E3 2017 - Microsoft exec Phil Spencer confirmed that the company isn't making a profit by selling the Xbox One X at $500.
Microsoft isn't making a profit on its new 4K-ready Xbox One X system, and that's okay. Console-makers typically don't make a profit on hardware, but the software and service ecosystem that powers the hardware. This has been true for Xbox for quite some time, especially after its cross-platform union with Windows 10 PCs, effectively turning Xbox into a service rather than a console platform. Microsoft's new $499 Xbox One X console is definitely the world's most powerful console to date with its 6TFLOPs GPU and native 4K gaming support, but the hardware is just the gateway to the real lucrative core of console gaming: software, live/subscription services, microtransactions, and other monetized content that spans a years-long tail.
In a recent interview with Business Insider, Xbox division head Phil Spencer confirmed that Microsoft isn't selling the $499 Xbox One X at a profit. Unless you're Sony, who's banked very hard on hardware sales with its 60 million strong PlayStation 4 userbase, software is typically more important than harwdare.
"I don't want to get into all the numbers, but in aggregate you should think about the hardware part of the console business is not the money-making part of the business. The money-making part is in selling games," Spencer said.
But selling games is really only part of Microsoft's massive-earning Xbox revenues. There's many parts including its subscription-based Xbox LIVE, and key monetization of software and content along the way.
Microsoft has made monetizing Xbox LIVE into a science, and has introduce many long-term cross-platform initiatives to facilitate long-term revenue growth. The company just recently created Mixer, a new interactive live-streaming platform that earns Microsoft money from advertisements and subscriptions while actively engaging the community with rewards and unique experiences. Microsoft also rolled out the Xbox Game Pass, which bundles key Xbox One and Xbox 360 games together in an on-demand subscription service akin to EA Access.
Xbox LIVE, no Xbox consoles, is the core to the company's gaming focus. There's a lot to highlight here, but if you want more details be sure to check out my in-depth analysis on Xbox LIVE here.
"This is how we think about it: monetization drives developer power because developers want to come where monetized customers are."
Microsoft has earned a billion dollars monetization Xbox LIVE throughout 2016, which includes subscription services, avatar customizations, microtransactions and monetization across a slew of free-to-play games, and of course marketplace game sales--not to mention the high social engagement throughout the Xbox LIVE framework which feeds the flywheel and keeps it spinning.

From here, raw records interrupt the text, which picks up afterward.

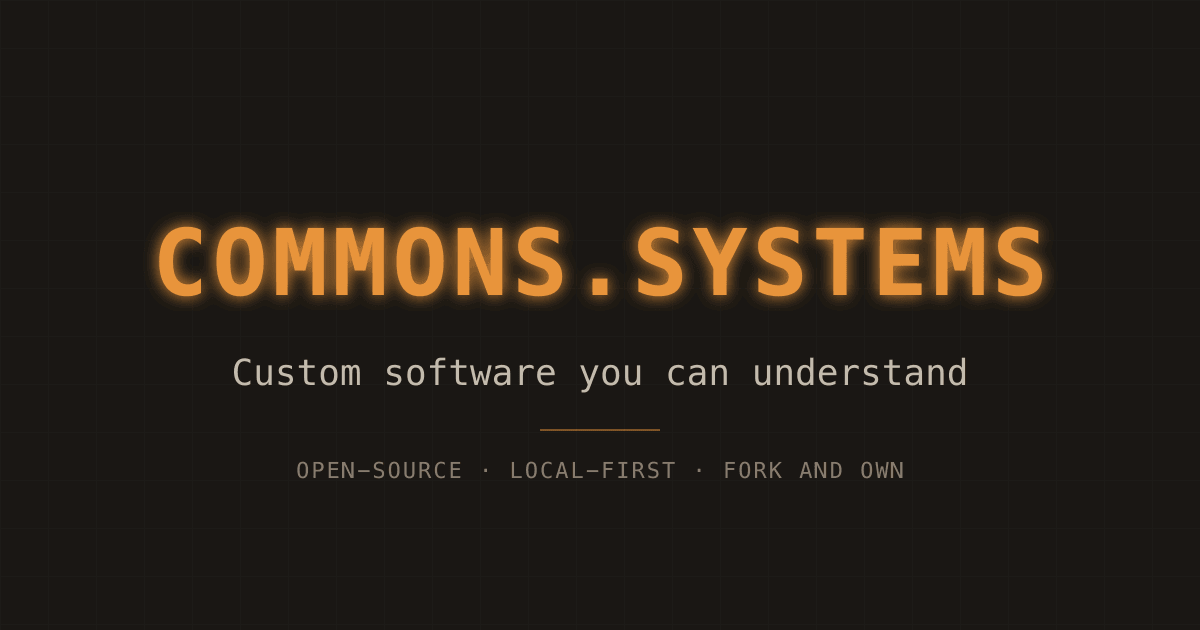
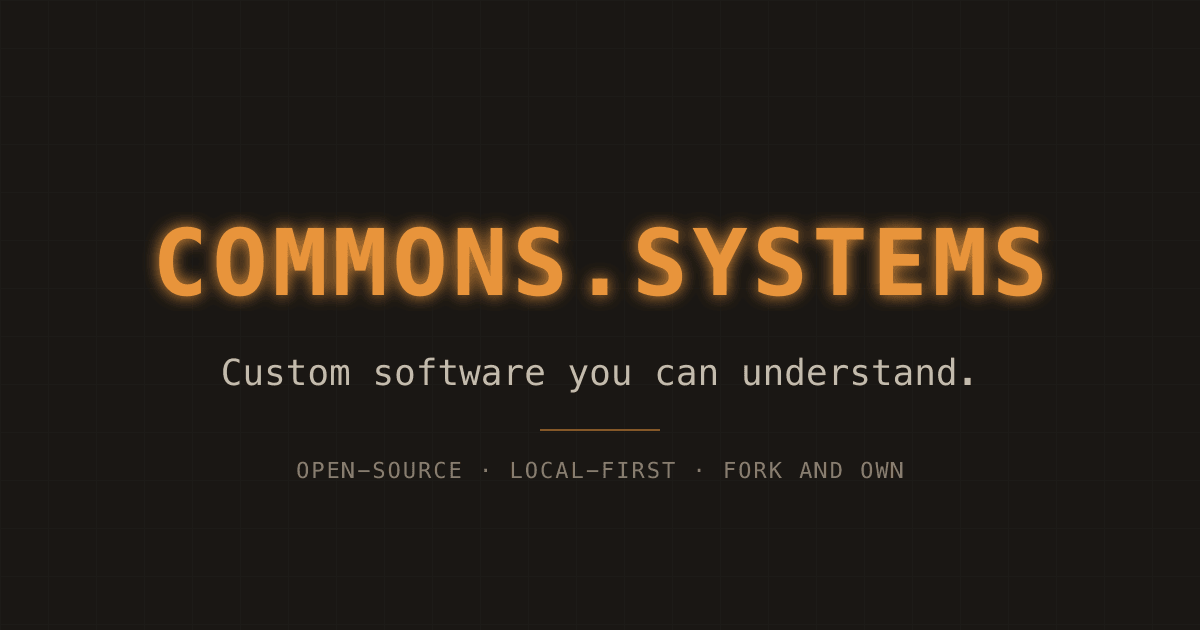
landing: add period to tagline; fill hero scaffold with placeholder
QA iteration 1 for #277 surfaced two issues:

- Tagline now reads 'Custom software you can understand.' so it
  parses as a complete sentence. Updated in index.html, the OG card
  SVG, and the hero acceptance spec; og-card.png regenerated.
- The empty landing-hero scaffold gave no visible area to review
  layout against. Added a clearly-labeled placeholder (an amber
  interstitial band above a three-card grid) so the band, margin
  spacing, and stacking between the sticky header and .content-grid
  can be verified during QA. Sibling issue #531 will replace this
  placeholder with the real 'This is not an app' band, app cards,
  and dependency table.

Changed region(s): [[0.185, 0.573, 0.8325, 0.6333]]

diff --git a/landing/index.html b/landing/index.html
@@ -13,10 +13,18 @@
     <div class="page">
       <header>
         <h1>commons.systems</h1>
-        <p class="tagline">Custom software you can understand</p>
+        <p class="tagline">Custom software you can understand.</p>
         <nav><app-nav id="nav"></app-nav><button id="panel-toggle" class="panel-toggle" aria-label="Toggle info panel" aria-expanded="false">&#9656;</button></nav>
       </header>
-      <section class="landing-hero" aria-label="Featured"></section>
+      <section class="landing-hero" aria-label="Featured">
+        <!-- Placeholder for #531 (app showcase grid). Replaced when sibling ships. -->
+        <div class="landing-hero-band" data-placeholder="true">This is not an app. (placeholder band)</div>
+        <div class="landing-hero-grid" data-placeholder="true">
+          <div class="landing-hero-card">Budget (placeholder)</div>
+          <div class="landing-hero-card">Audio (placeholder)</div>
+          <div class="landing-hero-card">Print (placeholder)</div>
+        </div>
+      </section>
       <div class="content-grid">
         <main id="app"></main>
         <aside id="info-panel" class="sidebar"></aside>

diff --git a/landing/src/style/theme.css b/landing/src/style/theme.css
@@ -64,3 +64,27 @@ main {
 .landing-hero:empty {
   margin-block: 0;
 }
+
+.landing-hero-band {
+  background: var(--accent, #e8943a);
+  color: #1a1714;
+  padding: 1rem 1.5rem;
+  margin-block-end: 1.5rem;
+  font-family: "IBM Plex Mono", ui-monospace, Menlo, Consolas, "DejaVu Sans Mono", monospace;
+  text-align: center;
+}
+.landing-hero-grid {
+  display: grid;
+  grid-template-columns: repeat(3, minmax(0, 1fr));
+  gap: 1rem;
+}
+.landing-hero-card {
+  border: 1px solid rgba(224, 216, 200, 0.15);
+  padding: 2rem 1rem;
+  text-align: center;
+  font-family: "IBM Plex Mono", ui-monospace, Menlo, Consolas, "DejaVu Sans Mono", monospace;
+  color: var(--muted, #8a7d6e);
+}
+@media (max-width: 768px) {
+  .landing-hero-grid { grid-template-columns: 1fr; }
+}

diff --git a/landing/e2e/hero.spec.ts b/landing/e2e/hero.spec.ts
@@ -10,7 +10,7 @@ test.describe("hero band", () => {
 
     const tagline = page.locator(".page > header .tagline");
     await expect(tagline).toBeVisible();
-    await expect(tagline).toHaveText("Custom software you can understand");
+    await expect(tagline).toHaveText("Custom software you can understand.");
 
     const taglineBox = await tagline.boundingBox();
     const viewport = page.viewportSize();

The Xbox One X, like all Xbox consoles, are just a gateway to the growing ecosystem of content and games that churns the core of Microsoft's Xbox division. Hardware sales are not the end-all for Microsoft, nor should they be seen as a key indicator to the Xbox division's success--the division has grown into so much more than just Xbox consoles.
The Xbox One X will release November 7, 2017 for $499, and is compatible with all existing Xbox One games and accessories.
Xbox One X confirmed specs
- SoC: Highly customized 360mm² AMD System-on-Chip built on 16nm FinFET
- GPU: Polaris-derived GPU with 40 Compute Units at 1172MHz, 6TFLOPs of Compute Performance
- CPU: Custom x86 "Jaguar Evolved" 8-core CPU at 2.73GHz, 4MB L2 cache
- Memory: 12GB GDDR5 memory with 326GB/s bandwidth (12x 6.8GHz modules on a 384-bit bus)
- Storage: 1TB 2.5-inch HDD
- Media: 4K UHD Blu-ray player